Arts junkies, get ready for a huge fix: More than 2,000 artists from 28 countries are set to descend on the Costa Rican capital this month for the 2012 International Arts Festival, or FIA.
The biennial arts-and-culture jubilee has brought high-quality offerings from around the world to San José’s streets, parks and venues since 1989. This year, the public can expect “a splendid festival as usual, but with new installations that will be a complete surprise,” said Berny Abarca, general producer of FIA 2012.
“This festival is made possible through the efforts of a large group of human resources. We offer the best of arts and culture for the enjoyment of everyone,” Abarca said.
Festival highlights will include big names like Calle 13 and Alan Parsons in the concert lineup, as well as a talented troupe of musicians, dancers and artists from South Korea, guest country of honor for FIA 2012.
Already under way is the visual-arts component of the festival, the “Museum and Gallery Route,” curated by Xiomara Zúñiga. The route opened March 1 and includes 17 museums, galleries and other venues around San José, as well as Juan Santamaría Museum in Alajuela, northwest of the capital.

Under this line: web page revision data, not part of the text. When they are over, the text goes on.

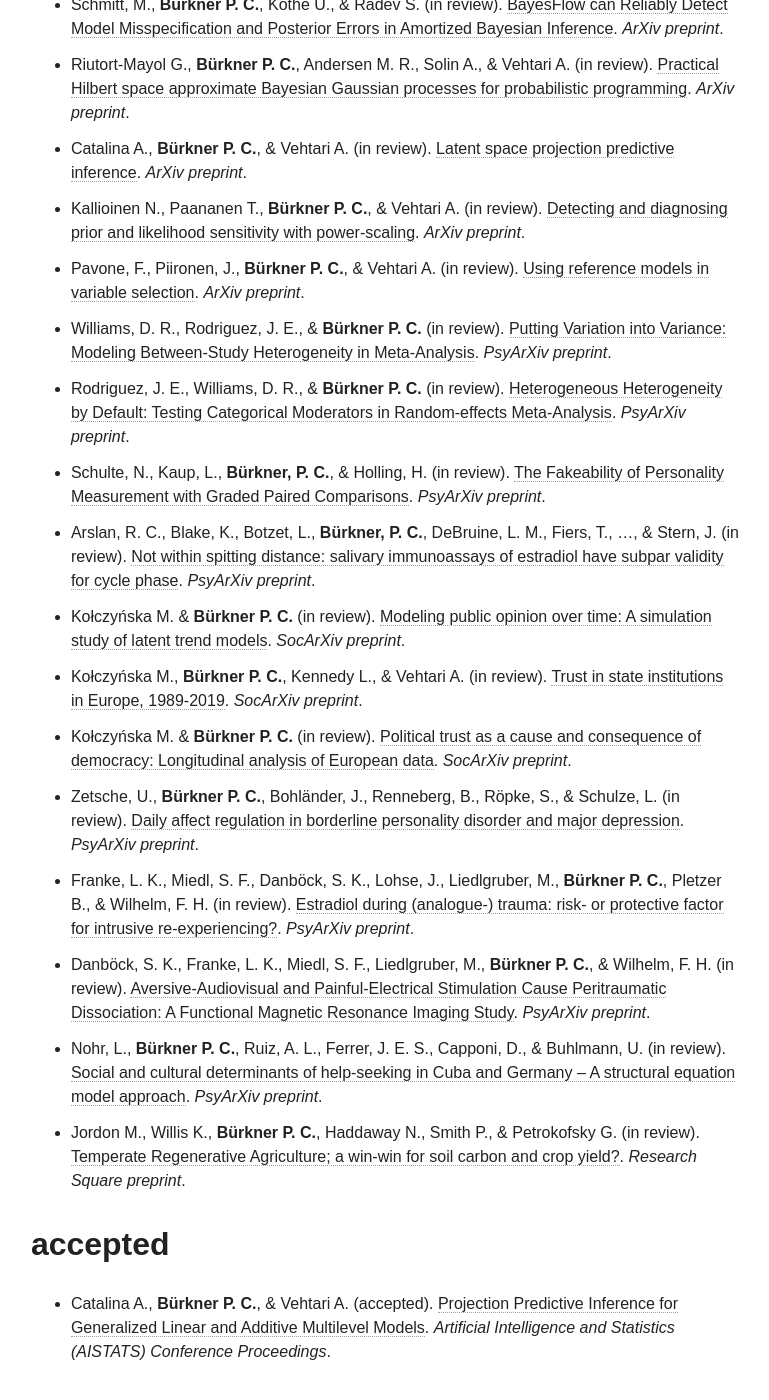
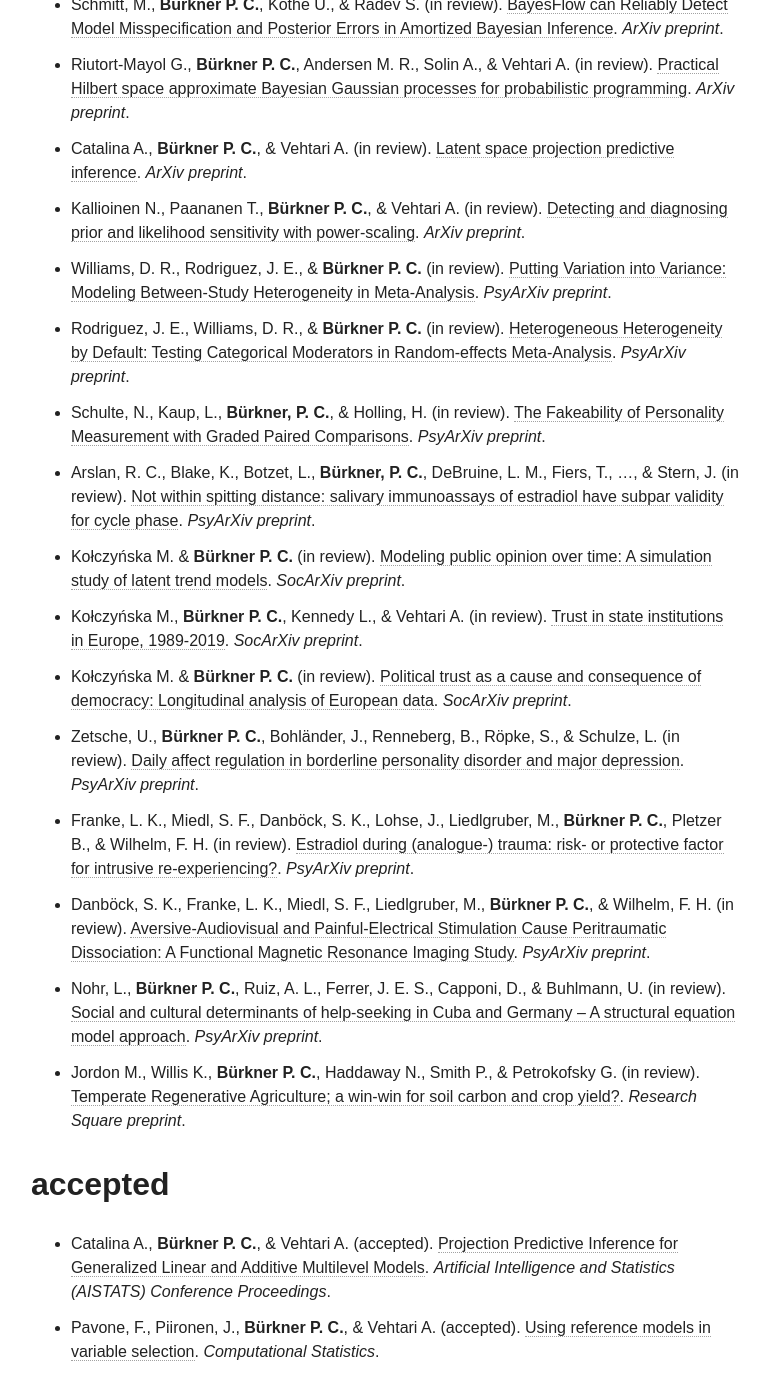
Before and after one commit to paul-buerkner/paul-buerkner.github.io, a Jekyll site: the page built from publications/index.md, in a window 1280 px wide and 1400 px high, scrolled down 821 px. Shown: the whole window, without its empty margins (255-1024 px from the left). Built offline with Jekyll 4.4.1, drawn with Linux system fonts in a browser that asks for light colours; nearby versions of some CDN libraries.

Commit message:
move paper to accepted

```diff
--- a/publications/index.md
+++ b/publications/index.md
@@ -12,7 +12,6 @@
 * Riutort-Mayol G., **Bürkner P. C.**, Andersen M. R., Solin A., & Vehtari A. (in review). [Practical Hilbert space approximate Bayesian Gaussian processes for probabilistic programming](http://arxiv.org/abs/2004.11408). *ArXiv preprint*.
 * Catalina A., **Bürkner P. C.**, & Vehtari A. (in review). [Latent space projection predictive inference](https://arxiv.org/abs/2109.04702). *ArXiv preprint*.
 * Kallioinen N., Paananen T., **Bürkner P. C.**, & Vehtari A. (in review). [Detecting and diagnosing prior and likelihood sensitivity with power-scaling](https://arxiv.org/abs/2107.14054). *ArXiv preprint*.
-* Pavone, F., Piironen, J., **Bürkner P. C.**, & Vehtari A. (in review). [Using reference models in variable selection](https://arxiv.org/abs/2004.13118). *ArXiv preprint*.
 * Williams, D. R., Rodriguez, J. E., & **Bürkner P. C.** (in review). [Putting Variation into Variance: Modeling Between-Study Heterogeneity in Meta-Analysis](https://psyarxiv.com/9vkqy/). *PsyArXiv preprint*.
 * Rodriguez, J. E., Williams, D. R., & **Bürkner P. C.** (in review). [Heterogeneous Heterogeneity by Default: Testing Categorical Moderators in Random-effects Meta-Analysis](https://psyarxiv.com/tqcka/). *PsyArXiv preprint*.
 * Schulte, N., Kaup, L., **Bürkner, P. C.**, & Holling, H. (in review). [The Fakeability of Personality Measurement with Graded Paired Comparisons](https://psyarxiv.com/bs7he/). *PsyArXiv preprint*.
@@ -29,6 +28,7 @@
 ## accepted
 
 * Catalina A., **Bürkner P. C.**, & Vehtari A. (accepted). [Projection Predictive Inference for Generalized Linear and Additive Multilevel Models](https://arxiv.org/abs/2010.06994). *Artificial Intelligence and Statistics (AISTATS) Conference Proceedings*.
+* Pavone, F., Piironen, J., **Bürkner P. C.**, & Vehtari A. (accepted). [Using reference models in variable selection](https://arxiv.org/abs/2004.13118). *Computational Statistics*.
 
 ## 2022
 
```
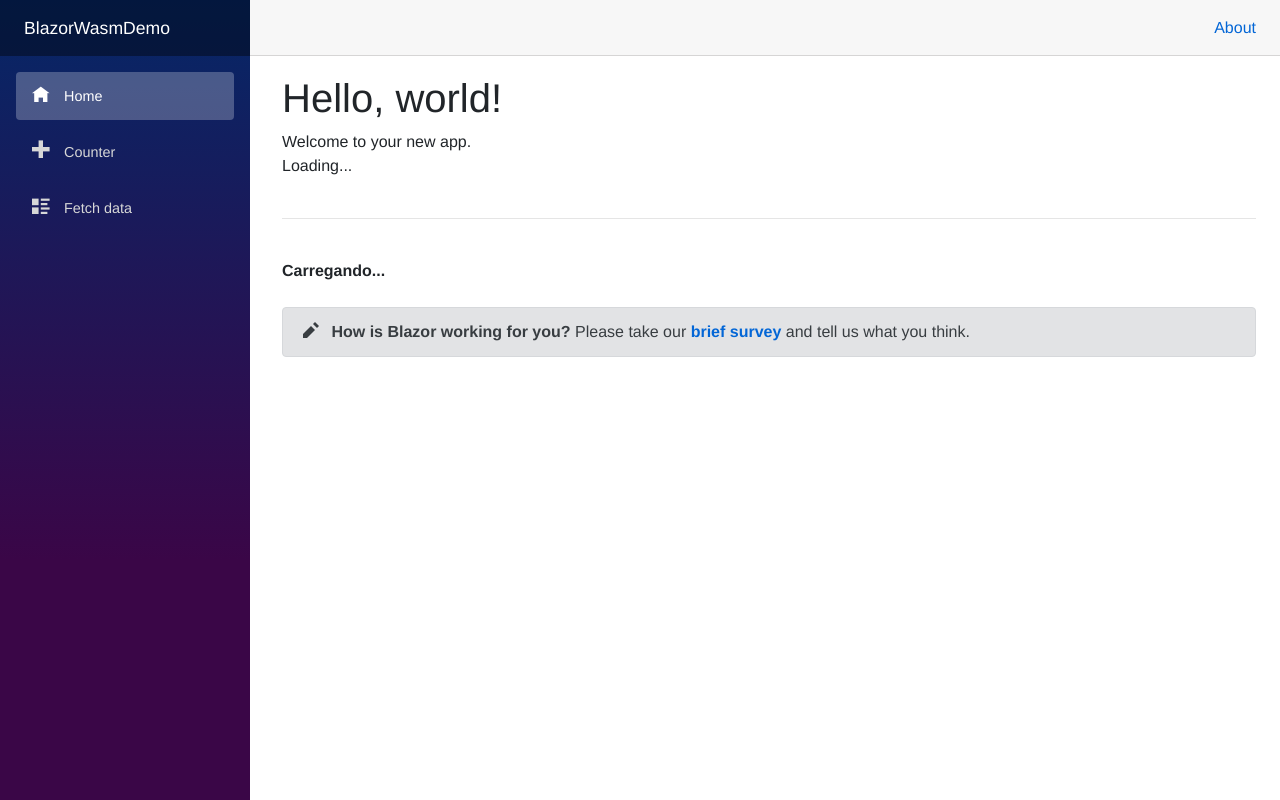
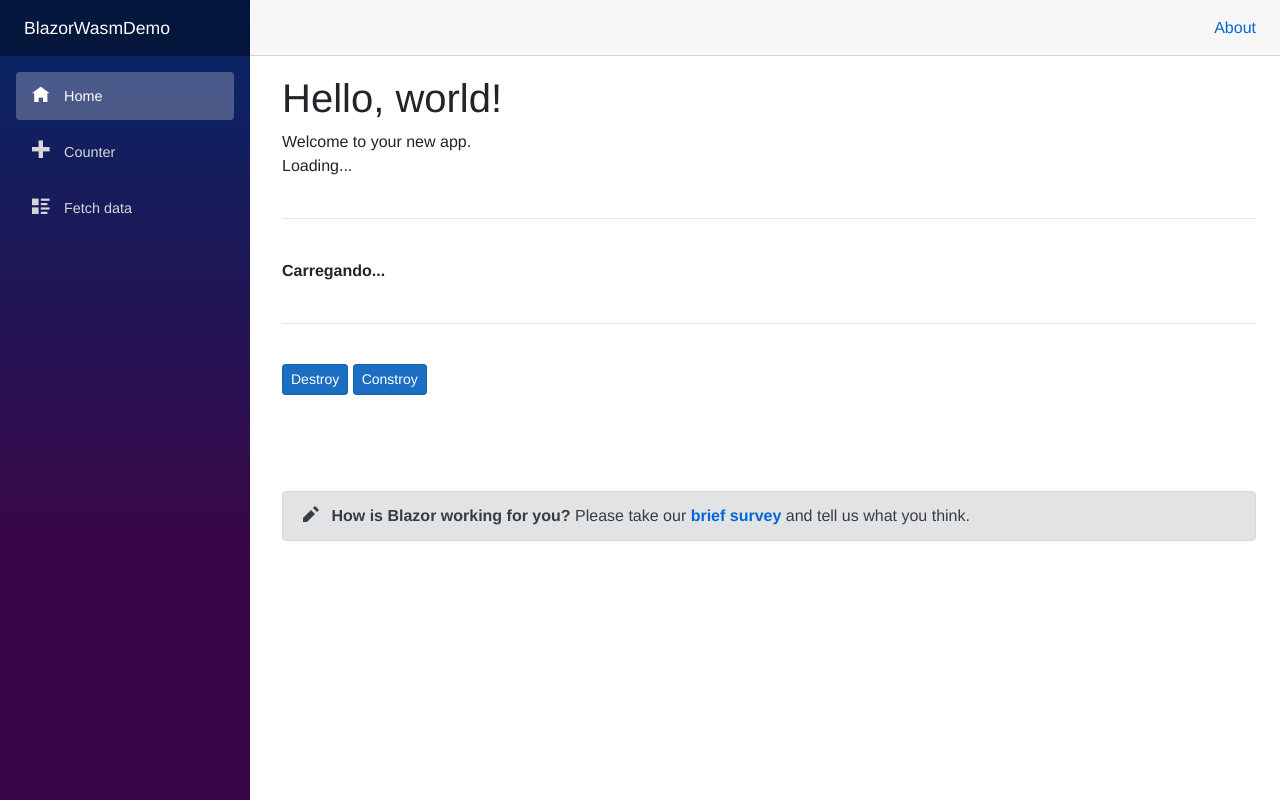
Before and after one commit to welisonmenezes/wm-blazor-overlay-scrollbars, an ASP.NET Core app: page / in a window 1280 px wide. Run offline with ASP.NET Core 8, Linux system fonts and the light colour scheme; style sheets or scripts are compiled from the project's sources.

Commit message:
Define how to call a method

```diff
--- a/BlazorWasmDemo/Pages/Index.razor
+++ b/BlazorWasmDemo/Pages/Index.razor
@@ -7,10 +7,11 @@
     Welcome to your new app.
 
     <BlazorOverlayScrollbars
+        @ref="theOverlay"
         CssClass="h-200"
         Configurations="configurations"
         ProjectName="BlazorWasmDemo"
-        OnInitialized="MyOnInitialized">
+        CallbackOnInitialized="MyOnInitialized">
         <BlazorOverlayScrollbarsContent>
             <div style="min-width: 2000px;">
                 <p>Lorem ipsum dolor sit amet consectetur adipisicing elit. Nulla maiores voluptas obcaecati temporibus ratione illum placeat, tempore corporis, recusandae, quos sint voluptatum adipisci ea nam commodi molestias inventore. Sint ipsam non repellendus similique quo distinctio cum officia aliquid facere aliquam repudiandae incidunt officiis illum nostrum id eaque amet deleniti sed a, soluta laboriosam quod veniam! Dicta non nostrum sapiente ab, beatae velit fuga eos quasi culpa ea consequatur, rem rerum enim consequuntur harum corrupti iure voluptates a neque illum vero obcaecati quidem optio? Possimus facilis cupiditate aspernatur maxime ipsum, ex ea itaque omnis libero nostrum nam suscipit dolor nihil labore.</p>
@@ -67,12 +68,22 @@
         </BlazorOverlayScrollbarsLoading>
     </BlazorOverlayScrollbars>
 
+    <br><hr><br>
+
+    <div>
+        <button class="btn btn-primary btn-sm" @onclick="@(e => MyDestroy())">Destroy</button>
+        <button class="btn btn-primary btn-sm" @onclick="@(e => MyConstroy())">Constroy</button>
+    </div>
+
+    <br><br><br>
+
     <SurveyPrompt Title="How is Blazor working for you?" />
 
 </div>
 
 @code {
     public WMBOSConfigurations configurations;
+    public BlazorOverlayScrollbars theOverlay;
 
     protected override void OnInitialized()
     {
@@ -88,4 +99,14 @@
     {
         System.Console.WriteLine("MyOnInitialized Called!");
     }
+
+    public async void MyConstroy()
+    {
+        await theOverlay.Constroy();
+    }
+
+    public async void MyDestroy()
+    {
+        await theOverlay.Destroy();
+    }
 }
--- a/WMBlazorOverlayScrollbars/WMBOS/BlazorOverlayScrollbars.razor
+++ b/WMBlazorOverlayScrollbars/WMBOS/BlazorOverlayScrollbars.razor
@@ -1,5 +1,5 @@
 <div class="WMBOS loading">
-    <div @ref="WMBOSReference" class="WMBOS-content @CssClass">
+    <div @ref="WMBOSReference" class="WMBOS-content @CssClass" data-reference-id="@ReferenceId">
         @BlazorOverlayScrollbarsContent
     </div>
     @if (BlazorOverlayScrollbarsLoading == null)
@@ -11,6 +11,8 @@
         <div class="WMBOS-loading">@BlazorOverlayScrollbarsLoading</div>
     }
 </div>
+
+@implements IDisposable
 
 @code {
     [Parameter]
@@ -26,16 +28,22 @@
     public WMBOSConfigurations Configurations { get; set; } = null;
 
     [Parameter]
-    public string ProjectName { get; set;}
+    public string ProjectName { get; set; }
 
     [Parameter]
-    public string OnInitialized { get; set;}
+    public string CallbackOnInitialized { get; set; }
 
     [Inject]
     protected IWMBOS TheWMBOS { get; set; }
 
     ElementReference WMBOSReference;
     public Dictionary<string, string> Callbacks;
+    private string ReferenceId;
+
+    protected override void OnInitialized()
+    {
+        ReferenceId = GenerateID();
+    }
 
     protected override async Task OnAfterRenderAsync(bool firstRender)
     {
@@ -47,10 +55,29 @@
 
             Callbacks = new Dictionary<string, string>();
                 Callbacks["projectName"] = ProjectName;
-                Callbacks["onInitialized"] = OnInitialized;
+                Callbacks["onInitialized"] = CallbackOnInitialized;
 
             await TheWMBOS.Init(WMBOSReference, Configurations, Callbacks);
         }
     }
 
+    public void Dispose()
+    {
+        TheWMBOS.Destroy(ReferenceId);
+    }
+
+    private string GenerateID()
+    {
+        return Guid.NewGuid().ToString("N");
+    }
+
+    public async Task Destroy()
+    {
+        await TheWMBOS.Destroy(ReferenceId);
+    }
+
+    public async Task Constroy()
+    {
+       await TheWMBOS.Init(WMBOSReference, Configurations, Callbacks);
+    }
 }
--- a/WMBlazorOverlayScrollbars/WMBOS/IWMBOS.cs
+++ b/WMBlazorOverlayScrollbars/WMBOS/IWMBOS.cs
@@ -6,4 +6,6 @@
 {
     void Configure();
     Task Init(ElementReference element, WMBOSConfigurations configurations, Dictionary<string, string> callbacks);
+    Task Destroy(string referenceId);
+    Task Constroy(ElementReference element, WMBOSConfigurations configurations, Dictionary<string, string> callbacks);
 }
```
Also changed, not shown: WMBlazorOverlayScrollbars/WMBOS/WMBOSCore.cs (+12 -0 lines), WMBlazorOverlayScrollbars/wwwroot/wm-blazor-overlay-scrollbars.js (+16 -3 lines).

But the real action starts March 16, with the launch of activities in west San José’s La Sabana Park, the festival’s headquarters. The park’s 72 hectares will house concert stages, an art gallery, a movie-projection area, a handicrafts fair, an area for families, a Korean Pavilion offering Korean food and workshops, a Central American Music Market featuring concerts by bands from throughout the region, and lots more.
Parque La Libertad in south San José will also have stages and facilities, while most of FIA’s theatrical offerings will be staged in various San José theaters.
The official inauguration concert on March 16 falls to Puerto Rican reggaeton sensation Calle 13, who will perform at 9 p.m. on the main concert stage at La Sabana. That stage, sponsored by the Costa Rican Electricity Institute’s Kölbi brand, is one of the festival’s novelties this year. Located on the north side of the park, across from the Nissan agency, it replaces the lake stage of previous festivals, which, though visually appealing, presented certain challenges, Abarca said.
“The lake stage was very beautiful but presented logistical problems in safely housing a growing audience,” he explained. “So we sought a space in the park that would offer comfort and safety and house approximately 25,000 people, much more than the lake stage could support.”
More space is a good thing, because taking the Kölbi stage March 25 at 7 p.m. to close the festival will be none other than Alan Parsons, whose cult-like popularity among Ticos is likely to put that 25,000-person capacity to the test.
The British progressive-rock icon of course made Abarca’s top-five list for the festival, which also included: RCO Brass, the brass section of the Netherlands’ Royal Concertgebouw Orchestra, the “most important brass ensemble in the world” (March 22-23, 8 p.m., National Theater); “Veles e Vents” (“Wind and Sails”) by Xarxa Teatre of Spain, “a large-format show that requires an investment of resources and logistics you can see only at the FIA” (March 25, 9 p.m., National Stadium esplanade); “Sed” (“Thirst”) by the National Ballet of the Dominican Republic, “a work that involves great staging” (March 16-17, 8 p.m., Teatro de la Danza, National Culture Center); and “María Barilla,” a theater piece that represents “FIA’s first partnership with the Ibero-American Theater Festival of Bogotá, the most important in Latin America” (March 17, 8 p.m., and March 18, 5 p.m., Melico Salazar Theater).
To maximize enjoyment of the festival, Abarca recommends that festivalgoers study the program to organize what shows they want to see.
“We’re offering 25 days so that people will have time, and no excuse not to head to La Sabana or Parque La Libertad, the public spaces, the theaters, the galleries, and enjoy this national fiesta,” he said.
Most shows will be free, except for a few dance, theater and music performances at various theaters (₡4,000-₡10,000/$8-$20), the Korean film festival at Variedades Theater (₡1,000/$2), and some Museum and Gallery Route exhibits. Prices are minimal considering the artistic quality of the shows, Abarca said. Tickets go on sale March 7 through the National Theater’s box office (2221-5341, www.teatronacional.go.cr).
For more information and to download the festival program, go to FIA’s website at www.festivaldelasartes.go.cr.